The Village Green:
The Green gives Stillingfleet its character and makes it stand out from all other villages in the district, but it does not look after itself. The management of the village green is currently carried out under the terms laid down in the Higher Level Stewardship Scheme by Natural England, for which we receive a grant of around £2,300. p.a. The terms include grass cutting times, grazing methods and other works, which are intended to create a species rich grassland providing a habitat for a variety of insects, birds and other animals. Unfortunately no grazier is currently willing to graze sheep on the green because of dog poo which leads to abortion in ewes. Without the grant from Natural England there would have to be a substantial increase in the parish rate to cut and bale the green when the hay produced is of doubtful quality.
The Parish Council owns and administers the village green (including the road verges) for the benefit of all residents. Please note that parking on the green and verges is not permitted (designated car parks excepted).
Fortunately, the green does not suffer from dumping of household rubbish. While most of the village dog owners pick up after their dogs, a very few do not, which is unpleasant for everyone else and is a disease risk. The Council is therefore investigating the possibility of obtaining an Open Spaces Protection Order so please remember to go equipped when dog walking.
Another perennial problem is domestic drainage. There are numerous drains under the green taking run off from septic tanks and treatment plants into the beck. Some of these are ancient and some are shallow and some are prone to blockage. Many are uncharted. The problem is exacerbated by surface water run-off, springs and underground run off from soakaways and land drains. The Council is considering affordable ways in which to tackle this problem. Residents are reminded that it is their responsibility to keep their own drains in good working order.

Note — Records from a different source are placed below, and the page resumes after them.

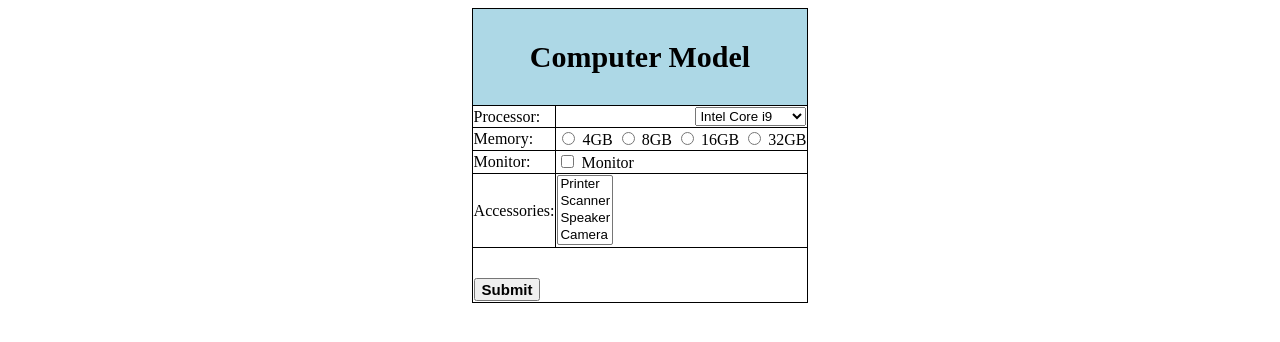
Repository: FatCat0712/JSP
Page: http://localhost/bai_20/computer.jsp
These files come from the project's save history. The page is drawn as it stood at one moment and after the next save; the edit follows.
The browser window is 1280 px wide. The pictures show the whole page.
The page is served by Tomcat 9.

Above is the page before, as saved 2024-04-22 12:28:50.

### bai_20/src/main/webapp/computer.jsp
<%@ page language="java" contentType="text/html; charset=UTF-8"
    pageEncoding="UTF-8"%>
<!DOCTYPE html>
<html>
<head>
<meta charset="UTF-8">
<title>Insert title here</title>
<style>
	table,td{
		border: 1px solid black;
		border-collapse: collapse;
	}
</style>
</head>
<body>
	<form action="donHang.jsp">
		<table style="margin-left: auto; margin-right: auto">
			<tr>
				<td colspan="2" style="background-color: lightblue; align-content: center; text-align: center;">
					<p style="font-size: 30px; font-weight: bold;">Computer Model</p>
				</td>
			</tr>
			<tr>
				<td>Processor: </td>
				<td align="right">
					<select name="Processor">
						<option value="corei9">Intel Core i9</option>
						<option value="corei7">Intel Core i7</option>
						<option value="corei5">Intel Core i5</option>
						<option value="corei3">Intel Core i3</option>
						<option value="dualcore">Intel Dual Core</option>
						<option value="pentium">Intel Pentium</option>
					</select>
				</td>
			</tr>
			<tr>
				<td>Memory: </td>
				<td>

						<input type="radio" id="m1" name="memory">
						<label for="m1">4GB</label>

						<input type="radio" id="m2" name="memory">
						<label for="m2">8GB</label>

						<input type="radio" id="m3" name="memory">
						<label for="m3">16GB</label>

						<input type="radio" id="m4" name="memory">
						<label for="m4">32GB</label>


				</td>
			</tr>

			<tr>
				<td>Monitor: </td>
				<td>
					<input type="checkbox" name="monitor" id="monitor"/>
					<label for="monitor">Monitor</label>
				</td>
			</tr>

			<tr>
				<td>
					Accessories:
				</td>
				<td>
					<select name="accessories" multiple="multiple">
						<option value="printer">Printer</option>
						<option value="scanner">Scanner</option>
						<option value="speaker">Speaker</option>
						<option value="camera">Camera</option>


					</select>
				</td>
			</tr>

			<tr >
				<td colspan="2" style="padding-top: 30px">
					<input type="submit" value="Submit" style="font-weight: bold; font-size: 15px"/>
				</td>

			</tr>



		</table>
	</form>
</body>
</html>

After the next save:
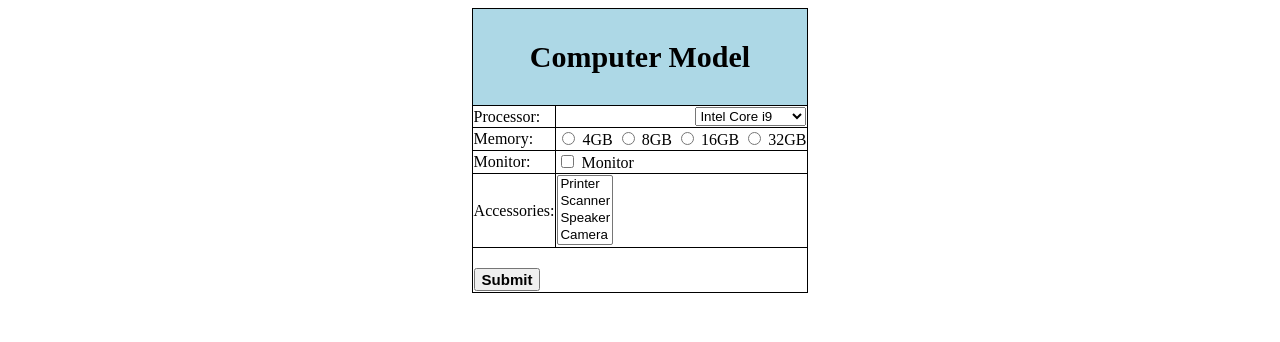
Saved 4 s later.
--- a/bai_20/src/main/webapp/computer.jsp
+++ b/bai_20/src/main/webapp/computer.jsp
@@ -78,7 +78,7 @@
 			</tr>
 
 			<tr >
-				<td colspan="2" style="padding-top: 30px">
+				<td colspan="2" style="padding-top: 20px">
 					<input type="submit" value="Submit" style="font-weight: bold; font-size: 15px"/>
 				</td>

A group of residents have constituted themselves as ‘Play Stillingfleet’ with the objective of improving community activities and play facilities. Extensive enquiries have been made by the Parish Council to find a suitable plot of land for a play area. The council considered the possibility of placing play equipment on the green but, after extensive consultations and a questionnaire to every household, the council voted to oppose such a step. The council supports the continuing search for a play area elsewhere in the village. Play Stillingfleet has also been a key player in raising money and enthusiasm for a defibrillator which will soon be installed on the village hall.
The village now has an optic fibre connection through to Escrick which means that a high speed internet connection is theoretically available to almost all inhabitants.
The Charity Field:
The Parish Council is the trustee of a charity which owns a field. The rent from letting that field is to be used for charitable purposes for the benefit of the inhabitants of Stillingfleet for which provision is not made out of public funds.
The Parish Council now has its own website www.stillingfleetparishcouncil.org It now contains a lot of information about the parish council and our proceedings, but we are also taking steps to keep it up to date
The Parish Council is not responsible for the administration of the Church yard. (That is the responsibility of the Parochial Church Council). However, the Parish Council does currently contribute to the cost of upkeep of the churchyard and cemetery.
The Parish Council welcomes suggestions to improve facilities in the village (starting with a thriving pub), but resident groups and individuals are also encouraged to take the initiative with their own projects to improve community life.
Finally, my thanks to Hannah Breheney (our clerk until 1st February 2018), to Ruth Swales (our current clerk) and to all my fellow councillors for their help and good humour over the past year.
Paul Elmhirst (Chairman, Stillingfleet Parish Council)
31 May 2018